The general election in May 2014 showed that the ANC still retained a secure, albeit diminishing, lead with 62% of seats in parliament and a majority in eight out of nine provincial legislatures (Smith, 9 May 2014). Elections, both general and municipal, are on a five year rotation; the population is unable to impose their political will through the ballot box for long periods of time. Furthermore, the ANC policy of ‘cadre deployment’, in which loyal and politically connected individuals are given municipal positions, means that public servants are more concerned about the support of party bosses than the electorate (Alexander, 2010).
As a result, demonstrations have become an important method by which communities interact with the local government. Riots and protests accounted for 82% of all conflict events in South Africa. The emergence of the ‘service delivery’ demonstrations by communities against the perceived substandard provision of utilities (such as water, sanitation, electricity and subsidised housing) by the local government shows that civilian collective action is becoming an useful tool in provoking a response from a secure government, which is often perceived as inflexible.

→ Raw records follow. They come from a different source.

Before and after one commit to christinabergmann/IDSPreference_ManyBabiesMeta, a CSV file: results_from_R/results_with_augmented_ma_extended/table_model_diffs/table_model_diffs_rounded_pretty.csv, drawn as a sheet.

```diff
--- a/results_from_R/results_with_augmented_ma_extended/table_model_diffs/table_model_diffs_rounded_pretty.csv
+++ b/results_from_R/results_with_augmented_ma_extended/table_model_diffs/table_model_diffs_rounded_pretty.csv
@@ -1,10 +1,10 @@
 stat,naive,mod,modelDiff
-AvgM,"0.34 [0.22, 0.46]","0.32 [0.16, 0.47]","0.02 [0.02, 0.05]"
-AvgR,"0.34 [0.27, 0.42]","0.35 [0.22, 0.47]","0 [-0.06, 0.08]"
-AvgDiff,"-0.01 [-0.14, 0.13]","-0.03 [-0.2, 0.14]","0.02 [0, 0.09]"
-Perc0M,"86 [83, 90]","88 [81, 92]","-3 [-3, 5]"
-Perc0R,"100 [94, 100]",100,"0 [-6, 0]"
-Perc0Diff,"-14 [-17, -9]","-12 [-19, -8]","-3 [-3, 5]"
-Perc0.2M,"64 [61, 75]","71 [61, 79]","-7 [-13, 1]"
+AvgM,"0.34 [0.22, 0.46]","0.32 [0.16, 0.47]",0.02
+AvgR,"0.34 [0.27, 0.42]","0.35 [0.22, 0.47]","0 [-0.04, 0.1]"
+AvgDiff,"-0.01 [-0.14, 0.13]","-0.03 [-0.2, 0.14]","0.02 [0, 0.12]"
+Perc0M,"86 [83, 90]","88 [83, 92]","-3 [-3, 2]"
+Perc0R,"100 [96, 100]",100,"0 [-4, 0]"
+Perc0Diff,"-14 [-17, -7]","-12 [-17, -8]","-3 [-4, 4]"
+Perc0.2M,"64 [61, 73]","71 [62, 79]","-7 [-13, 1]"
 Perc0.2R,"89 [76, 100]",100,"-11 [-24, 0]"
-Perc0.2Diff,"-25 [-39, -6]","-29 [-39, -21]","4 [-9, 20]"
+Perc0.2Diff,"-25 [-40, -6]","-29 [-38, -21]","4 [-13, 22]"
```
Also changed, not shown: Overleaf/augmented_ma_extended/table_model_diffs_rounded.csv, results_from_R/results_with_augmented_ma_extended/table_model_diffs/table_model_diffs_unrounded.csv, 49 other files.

However, 2014 represented the first year that service delivery demonstrations declined since 2011, accounting for 22% of all riots and protests as opposed to 26% in 2013. This could be due to the interrupting factor of the 2014 general elections. Though the number of service delivery demonstrations has tended to mirror the number of non-service delivery demonstrations, April 2014 marked a point of departure when service delivery demonstrations declined and others increased.
Previous studies on service delivery demonstrations have found that elections can dampen rates as communities can express their grievance through the ballot box (Karamoka, 2011). The aftermath of the electoral period in 2014 saw a slow but steady rise in service delivery demonstrations as communities begin to fight for the fulfilment of promises made during the electoral period. In contrast, a significant portion of the increase in other forms of demonstration comes from party members and cadres marching to display their political allegiance.
Service delivery demonstrations are generally more violent than other forms with 59% being classified as ‘rioting’. The next electoral contest is the municipal elections in 2016. This raises the possibility that 2015 may see an increase in service delivery demonstrations, leading to an increase in violent collective action overall.